When you’re working, your employer is legally required to pay a ‘superannuation contribution’ into your selected superannuation fund. 9.5% of your income – including any bonuses, loadings, or commissions – must be paid into your super fund. This is called a ‘Super Guarantee’ and employers are legally bound to pay this. Employees can choose to have a larger percentage of their income transferred to their super if they wish. To ensure you have enough money to live when you retire, the Government places restrictions on when you can access these bundled earnings.
Single Touch Payroll does not directly affect the amount of super paid, or how you pay it. What Single Touch Payroll reporting does do, however, is notify the ATO of how much super you contributed to the employee’s chosen fund each pay event.
This means that the ATO will have real-time access to the superannuation contributions made by your business.
One of the key reasons that Single Touch Payroll is being introduced is to stop employers from paying super non-compliantly. In late 2017, it was revealed by the ATO that Australian employers had underpaid more than $17 billion in superannuation contributions over 8 years. As the 9.5% superannuation contributions are law, this figure prompted the ATO to take stronger actions against those businesses that are deliberately paying less than what is required.
Many businesses were getting away with superannuation underpayment using a loophole – when employees salary sacrificed more earnings into their super, the employer lowered their contributions to less than the required 9.5%. As of July 1st, 2018, this loophole will be closed as each superannuation contribution is visible to the ATO in real time.
Businesses that are found to not be contributing the full 9.5% superannuation contribution will be severely penalised. The Tax Commissioner will now be allowed to seek court-order penalties for those employers who intentionally, or repeatedly, do not pay the correct super. The latest Federal Budget also awarded the ATO an additional $20.9 million to more swiftly penalise any non-compliant employees.

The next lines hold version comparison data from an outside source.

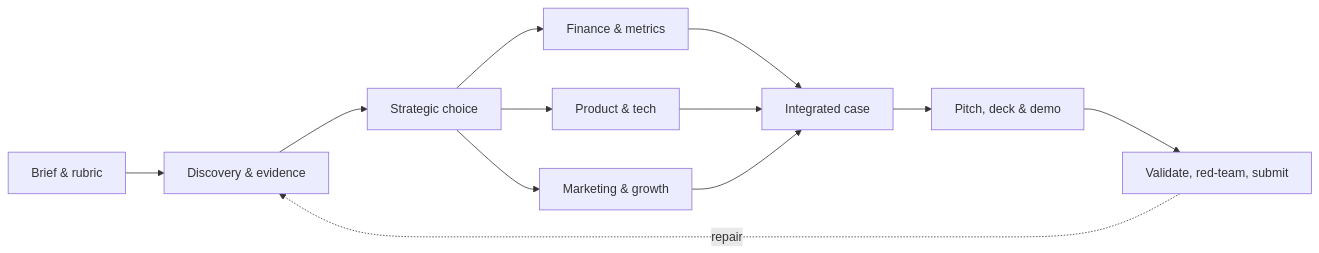
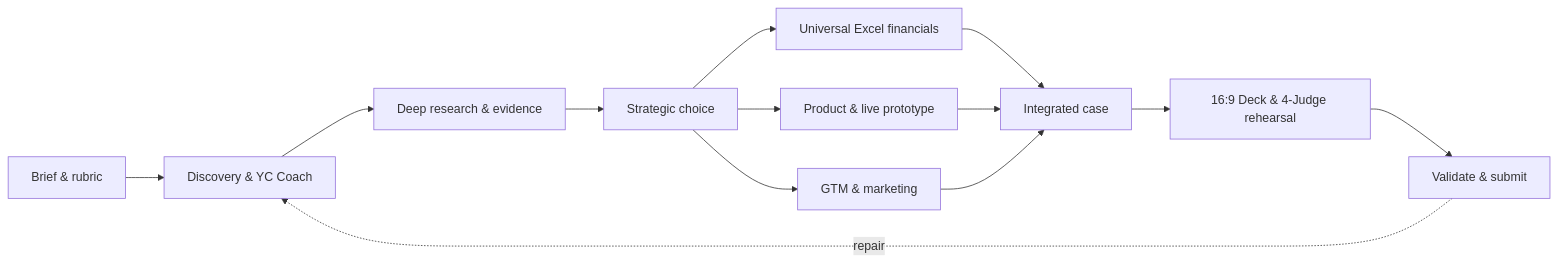
The diagram in README.md (Faeif/casekit), drawn with Mermaid before and after one commit. The commit also changed other lines of this file and 92 other files, not shown here.

````diff
--- a/README.md
+++ b/README.md
@@ -57,12 +61,13 @@
 ```mermaid
 flowchart LR
-    A[Brief & rubric] --> B[Discovery & evidence]
-    B --> C[Strategic choice]
-    C --> D[Finance & metrics]
-    C --> E[Product & tech]
-    C --> F[Marketing & growth]
-    D & E & F --> G[Integrated case]
-    G --> H[Pitch, deck & demo]
-    H --> I[Validate, red-team, submit]
-    I -. repair .-> B
+    A[Brief & rubric] --> B[Discovery & YC Coach]
+    B --> C[Deep research & evidence]
+    C --> D[Strategic choice]
+    D --> E[Universal Excel financials]
+    D --> F[Product & live prototype]
+    D --> G[GTM & marketing]
+    E & F & G --> H[Integrated case]
+    H --> I[16:9 Deck & 4-Judge rehearsal]
+    I --> J[Validate & submit]
+    J -. repair .-> B
 ```
````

The easiest way to ensure your superannuation payments are compliant is to implement a payroll software that is compliant with industry awards. These systems automatically calculate the amount owed to superannuation at each pay event, so you can have peace of mind that the ATO won’t see you make a dodgy payment. To find out more about compliant software, please get in contact with Roubler today.